Plant your tulip poplar tree in an area of your yard that provides full sunlight. These trees thrive in areas with bright light, but tolerate occasional, light shade. Avoid planting your tulip tree seedling under larger trees that may block the sunlight. The roots of larger trees can rob the soil of its nutrients, compromising the health of your tulip tree. Choose an area that provides young trees with protection from heavy, damaging winds.
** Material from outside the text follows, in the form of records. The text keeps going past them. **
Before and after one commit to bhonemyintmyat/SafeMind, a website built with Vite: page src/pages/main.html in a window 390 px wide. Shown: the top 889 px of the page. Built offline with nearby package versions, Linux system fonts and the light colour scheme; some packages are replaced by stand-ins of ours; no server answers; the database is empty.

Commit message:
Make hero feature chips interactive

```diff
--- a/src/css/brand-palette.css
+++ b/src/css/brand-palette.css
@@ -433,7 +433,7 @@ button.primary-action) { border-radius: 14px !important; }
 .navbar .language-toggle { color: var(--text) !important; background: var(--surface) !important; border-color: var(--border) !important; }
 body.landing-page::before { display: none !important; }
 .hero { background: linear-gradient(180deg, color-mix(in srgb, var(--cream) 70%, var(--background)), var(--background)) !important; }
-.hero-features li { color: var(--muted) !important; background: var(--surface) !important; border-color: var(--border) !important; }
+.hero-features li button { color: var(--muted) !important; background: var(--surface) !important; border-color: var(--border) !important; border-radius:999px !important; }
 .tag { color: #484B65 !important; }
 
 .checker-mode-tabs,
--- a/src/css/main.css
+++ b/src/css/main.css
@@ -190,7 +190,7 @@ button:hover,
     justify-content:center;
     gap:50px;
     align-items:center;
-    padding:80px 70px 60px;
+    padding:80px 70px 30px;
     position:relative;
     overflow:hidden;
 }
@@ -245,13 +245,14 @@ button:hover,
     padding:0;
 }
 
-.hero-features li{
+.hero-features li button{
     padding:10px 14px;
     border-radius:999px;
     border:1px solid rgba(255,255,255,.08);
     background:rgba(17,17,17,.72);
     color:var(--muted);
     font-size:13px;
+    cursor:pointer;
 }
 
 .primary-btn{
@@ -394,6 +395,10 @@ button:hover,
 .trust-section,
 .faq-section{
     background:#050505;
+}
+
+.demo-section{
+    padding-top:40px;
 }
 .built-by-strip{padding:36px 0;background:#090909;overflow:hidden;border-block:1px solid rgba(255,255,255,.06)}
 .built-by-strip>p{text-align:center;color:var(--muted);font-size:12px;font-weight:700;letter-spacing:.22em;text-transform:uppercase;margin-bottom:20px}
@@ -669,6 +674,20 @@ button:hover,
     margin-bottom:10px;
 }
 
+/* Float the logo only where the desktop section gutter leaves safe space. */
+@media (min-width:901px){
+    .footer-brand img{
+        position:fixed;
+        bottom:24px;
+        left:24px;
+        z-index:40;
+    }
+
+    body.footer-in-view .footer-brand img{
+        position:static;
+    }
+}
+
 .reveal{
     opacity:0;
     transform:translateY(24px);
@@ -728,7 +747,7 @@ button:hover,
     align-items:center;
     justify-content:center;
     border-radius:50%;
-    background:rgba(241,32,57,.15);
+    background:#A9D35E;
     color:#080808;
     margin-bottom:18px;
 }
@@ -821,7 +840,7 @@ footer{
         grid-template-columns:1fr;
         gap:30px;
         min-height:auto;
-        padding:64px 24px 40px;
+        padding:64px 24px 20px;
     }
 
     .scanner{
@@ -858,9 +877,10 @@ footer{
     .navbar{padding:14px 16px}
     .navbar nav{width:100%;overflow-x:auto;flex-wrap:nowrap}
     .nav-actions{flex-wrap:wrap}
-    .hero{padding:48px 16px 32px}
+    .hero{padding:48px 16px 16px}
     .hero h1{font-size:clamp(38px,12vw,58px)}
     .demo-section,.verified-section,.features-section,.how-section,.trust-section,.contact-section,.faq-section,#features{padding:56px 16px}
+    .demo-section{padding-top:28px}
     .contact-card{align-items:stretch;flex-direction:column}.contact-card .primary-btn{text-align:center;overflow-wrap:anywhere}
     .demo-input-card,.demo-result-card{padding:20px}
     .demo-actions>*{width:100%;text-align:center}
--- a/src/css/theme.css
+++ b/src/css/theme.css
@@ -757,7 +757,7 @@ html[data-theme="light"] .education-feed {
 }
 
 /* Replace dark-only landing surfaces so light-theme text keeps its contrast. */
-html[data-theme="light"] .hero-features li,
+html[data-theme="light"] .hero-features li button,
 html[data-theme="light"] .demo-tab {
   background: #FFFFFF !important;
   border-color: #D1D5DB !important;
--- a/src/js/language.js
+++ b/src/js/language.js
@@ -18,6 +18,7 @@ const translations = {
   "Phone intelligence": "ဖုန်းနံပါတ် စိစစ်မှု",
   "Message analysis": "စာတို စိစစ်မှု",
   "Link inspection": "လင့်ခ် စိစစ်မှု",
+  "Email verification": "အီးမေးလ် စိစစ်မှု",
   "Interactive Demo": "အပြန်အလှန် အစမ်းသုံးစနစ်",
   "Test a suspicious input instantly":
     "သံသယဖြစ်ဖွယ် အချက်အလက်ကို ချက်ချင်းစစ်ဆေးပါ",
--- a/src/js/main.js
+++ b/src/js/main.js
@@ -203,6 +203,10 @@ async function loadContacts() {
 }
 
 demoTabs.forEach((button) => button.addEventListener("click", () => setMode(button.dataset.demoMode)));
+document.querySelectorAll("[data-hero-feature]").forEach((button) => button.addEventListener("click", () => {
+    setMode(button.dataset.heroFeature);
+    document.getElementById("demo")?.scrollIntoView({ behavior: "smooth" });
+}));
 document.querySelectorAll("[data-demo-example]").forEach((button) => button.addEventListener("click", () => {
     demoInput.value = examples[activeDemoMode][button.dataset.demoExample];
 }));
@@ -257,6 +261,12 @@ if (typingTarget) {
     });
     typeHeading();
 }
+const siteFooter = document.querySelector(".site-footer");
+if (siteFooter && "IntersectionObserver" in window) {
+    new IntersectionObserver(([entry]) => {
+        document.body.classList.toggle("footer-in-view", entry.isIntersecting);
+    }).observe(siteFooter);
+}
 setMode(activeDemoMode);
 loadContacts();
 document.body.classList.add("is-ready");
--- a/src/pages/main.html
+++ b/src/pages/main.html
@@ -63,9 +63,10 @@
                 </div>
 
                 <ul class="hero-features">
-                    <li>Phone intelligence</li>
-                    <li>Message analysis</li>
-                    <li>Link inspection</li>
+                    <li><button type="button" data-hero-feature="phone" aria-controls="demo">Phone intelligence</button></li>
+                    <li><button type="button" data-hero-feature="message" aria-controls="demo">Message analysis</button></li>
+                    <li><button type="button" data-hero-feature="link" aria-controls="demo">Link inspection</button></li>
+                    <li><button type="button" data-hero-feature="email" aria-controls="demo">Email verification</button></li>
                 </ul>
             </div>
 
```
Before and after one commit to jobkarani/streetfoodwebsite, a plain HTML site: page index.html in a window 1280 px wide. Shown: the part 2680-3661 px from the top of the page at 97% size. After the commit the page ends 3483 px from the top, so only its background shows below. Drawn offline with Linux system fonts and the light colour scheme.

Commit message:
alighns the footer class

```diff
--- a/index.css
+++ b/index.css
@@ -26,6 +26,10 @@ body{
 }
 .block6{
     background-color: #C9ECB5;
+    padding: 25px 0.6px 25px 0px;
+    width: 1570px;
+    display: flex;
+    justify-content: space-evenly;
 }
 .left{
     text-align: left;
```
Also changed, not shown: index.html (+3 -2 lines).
Loosen the soil in your planting site and mix equal amounts of compost and soil to form a rich, well-drained medium for your tree. This tree tolerates the pH levels of most average garden soils, ranging from 4.5 to 7.5, but requires loose textured soil to prosper. Mix your compost in thoroughly and dig a hole twice to three times as wide as the roots of your young tree. Set your tulip tree's roots in the hole and backfill with soil, keeping the planting depth the same as it was in the container. Gently press the soil over the roots of your tulip poplar to expel any air pockets.
Water your tree regularly to help it grow. Keep the soil slightly moist at all times by applying about 3 inches of water every 5 to 7 days during periods without rain. Apply water slowly allow the roots to absorb the moisture and minimize runoff.
Prune your tulip poplar tree to remove damaged areas of growth. These trees do not require seasonal pruning, but benefit from the occasional trimming of broken or dead branches. Use a limb saw to cut damaged limbs within a couple of inches of the main trunk.
Apply a fertilizer to the soil around your tulip poplar tree. Select a time-release fertilizer formulated for use on deciduous trees. Lightly apply this fertilizer to the soil beneath the canopy of your tree once each year, in the spring or summer.
Check your tree for diseases and disorders. Although tulip poplars seldom suffer from serious conditions, you can help your tree flourish by recognizing and treating any disorders. Look for spotted and misshapen leaves. Examine the leaves and limbs for signs of insects, such as fine webs, chewed leaves and hard nodes on the leaves. These signs may indicate the presence of weevils or canker disorders. Treat an infected tree with a pesticide labeled for use on large, deciduous trees. Apply the pesticide to your tulip poplar tree, according to the manufacturer's instructions.